GrIT Details: Day Trip

 

Wind blows off the ice cap--and delays the departure of the GPR team.

Robin Davies sent a note this morning with some pictures from yesterday’s GrIT efforts near Thule Air Base in Greenland.  Windy conditions, especially at the transition to the ice edge, have been cramping the GrIT team’s plans. But today, the GPR team looking for crevasses and other dangers on the first part of the route are hoping to make a long trip out on the ice sheet, “if the weather holds,” as Robin wrote.

A couple of miles from Thule, ground drifting obscures the road to the transition. Terminal moraines (rocky deposits showing the maximum advance of a glacier) are barely visible at the ice edge.

GrIT traverse lead Brad Johnson uses the Case Quadtrac to push snow off the road.

Kevin Emery (GrIT medic/mountaineer) uses the Tucker to groom the surface. The ramp (built long ago to ease access to the ice sheet) can be seen in the distance at left.

The Greenland Inland Traverse is funded by the National Science Foundation (NSF). CH2M HILL Polar Services and Cold Regions Research and Engineering Laboratories are working together with the NSF to develop the traverse infrastructure and route. The 2010 spring traverse has several foci: find a safe overland route to Summit Station to help reduce logistical costs and environmental impacts of conducting research there; provide a research platform for scientists conducting field work in Greenland; optimize mobility by focusing on the sled/snow interface.  For more field notes coverage of GrIT, click here

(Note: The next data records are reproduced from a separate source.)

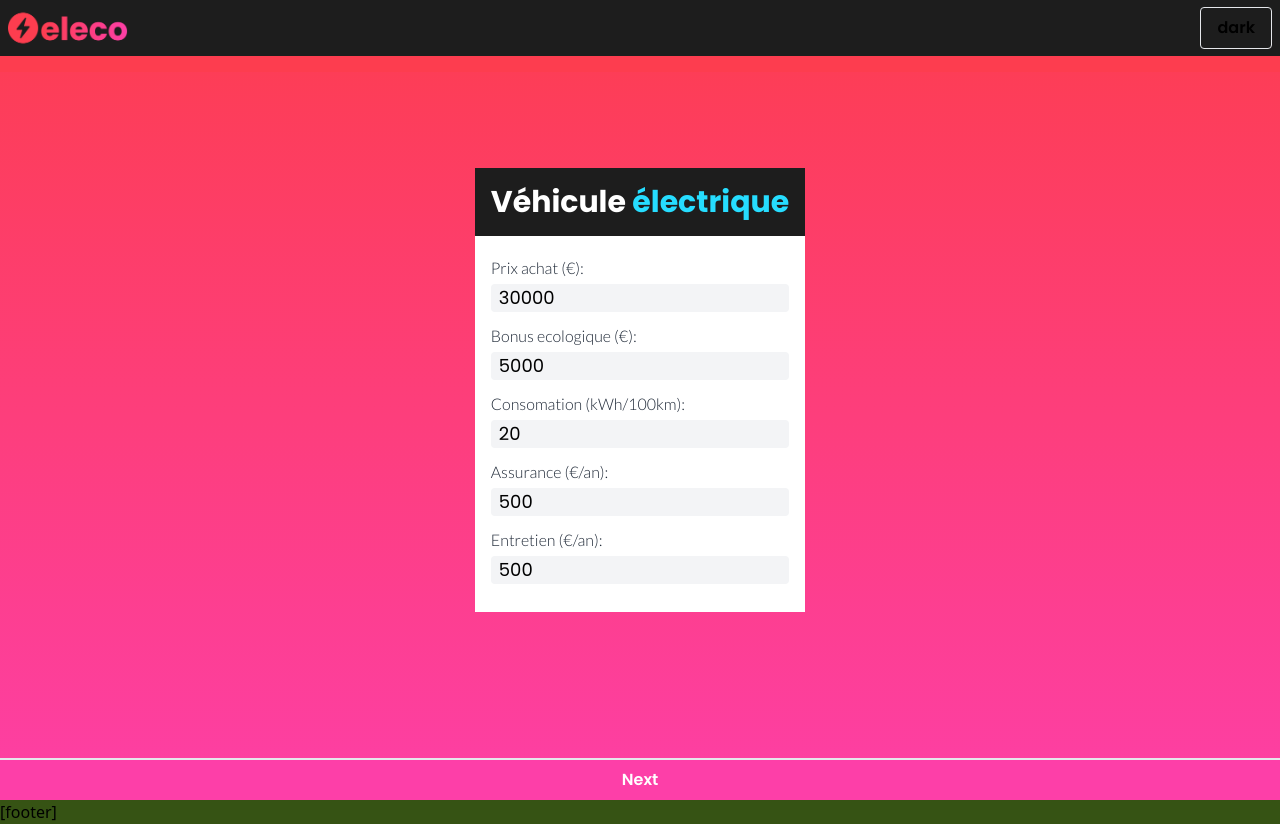
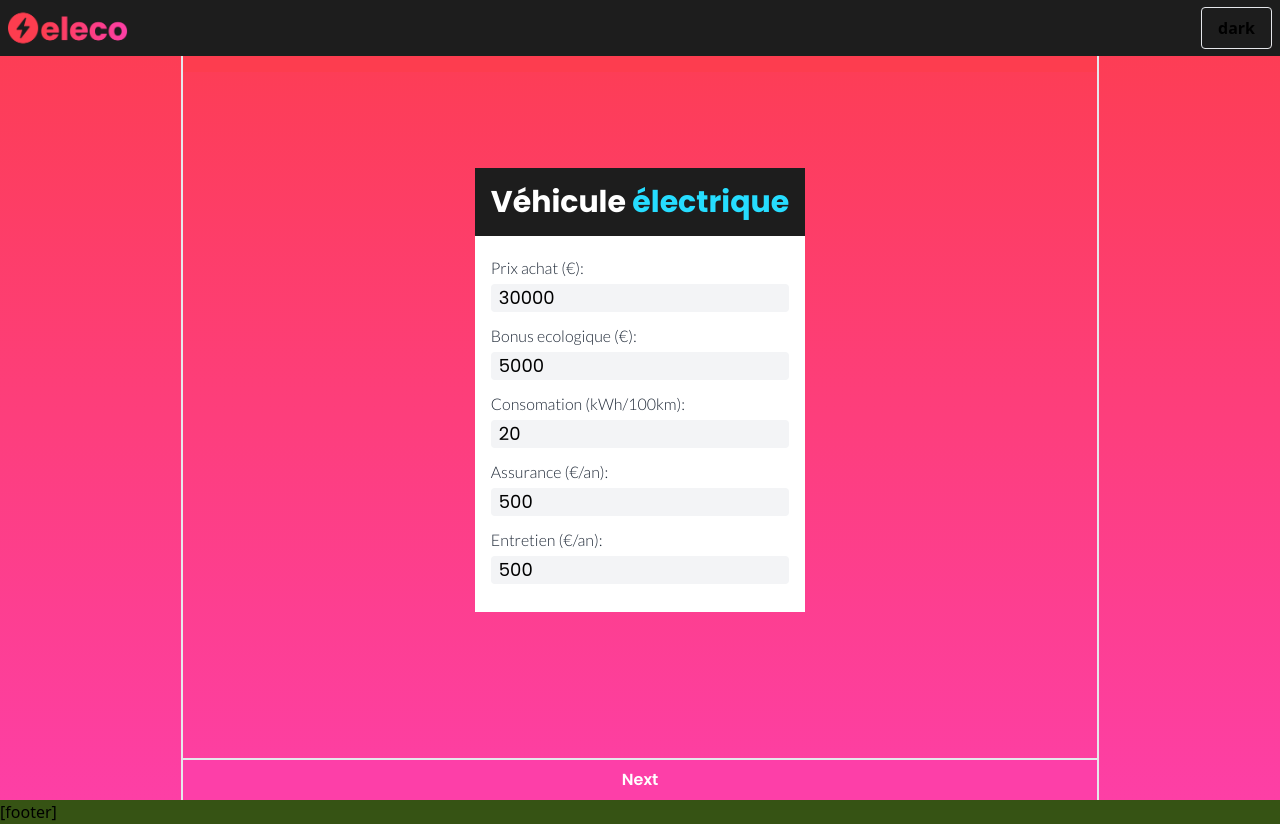
Before and after one commit to thiseas-perso/electric, a Next.js app: page /calculator in a window 1280 px wide. Built offline with nearby package versions, Linux system fonts and the light colour scheme.

Commit message:
testing layout grid

```diff
--- a/components/layout.js
+++ b/components/layout.js
@@ -3,14 +3,17 @@ import Header from './header';
 
 const Layout = ({ children, className }) => {
   return (
-    <>
+    <div className="grid grid-cols-[1fr_5fr_1fr]">
+      <Header className="flex items-center h-14 bg-light-primary-2 col-span-3" />
+      <aside className="border-r-2"></aside>
       <main
         className={`${className} flex flex-grow flex-col min-h-full font-poppins`}
       >
         {children}
       </main>
-      <Footer className="font-lato bg-lime-900" />
-    </>
+      <aside className="border-l-2"></aside>
+      <Footer className="font-lato bg-lime-900 col-span-3" />
+    </div>
   );
 };
 
--- a/pages/calculator/index.js
+++ b/pages/calculator/index.js
@@ -149,7 +149,7 @@ const Calculator = () => {
   return (
     <>
       <CustomHead title="SOME TITLE" description="some description" />
-      <Header className="flex items-center h-14 bg-light-primary-2 dark:bg-transparent" />
+      {/* <Header className="flex items-center h-14 bg-light-primary-2 dark:bg-transparent" /> */}
       <div className="flex flex-col flex-grow justify-between min-h-[calc(100vh-56px)]">
         <ProgressBar stepState={stepState} />
         <h1
--- a/pages/index.js
+++ b/pages/index.js
@@ -17,9 +17,8 @@ const Home = ({ allDataLight }) => {
   return (
     <>
       <CustomHead title="SOME TITLE" description="some description" />
-
-      <div className=" flex flex-col  min-h-[100vh] bg-[url('../public/images/tesla_2_md_light.jpg')] bg-cover bg-center flex-grow dark:bg-[url('../public/images/tesla_2_md_night.png')]">
-        <Header className="flex top-0 sticky items-center h-14" />
+      <div className=" flex flex-col  min-h-[calc(100vh-54px)] bg-[url('../public/images/tesla_2_md_light.jpg')] bg-cover bg-center flex-grow dark:bg-[url('../public/images/tesla_2_md_night.png')]">
+        {/* <Header className="flex top-0 sticky items-center h-14" /> */}
         <div className="flex flex-col flex-grow gap-12 mt-[5vh] px-6">
           <div className="flex flex-col  items-center">
             <h2 className="text-4xl mb-3 font-extrabold">
--- a/pages/tested-cars/index.js
+++ b/pages/tested-cars/index.js
@@ -37,7 +37,7 @@ const Cars = ({ allDataLight, testNames }) => {
   return (
     <>
       <CustomHead title="SOME TITLE" description="some description" />
-      <Header className="flex items-center h-14 bg-light-primary-2 dark:bg-transparent" />
+      {/* <Header className="flex items-center h-14 bg-light-primary-2 dark:bg-transparent" /> */}
       <div className="min-h-[calc(100vh-54px)]">
         <h1
           aria-label="Tous les tests"
```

GrIT contact:
Jay Burnside, Polar Field Services, CH2M HILL Polar Services
Construction/Operations manager

Jay at polarfield.com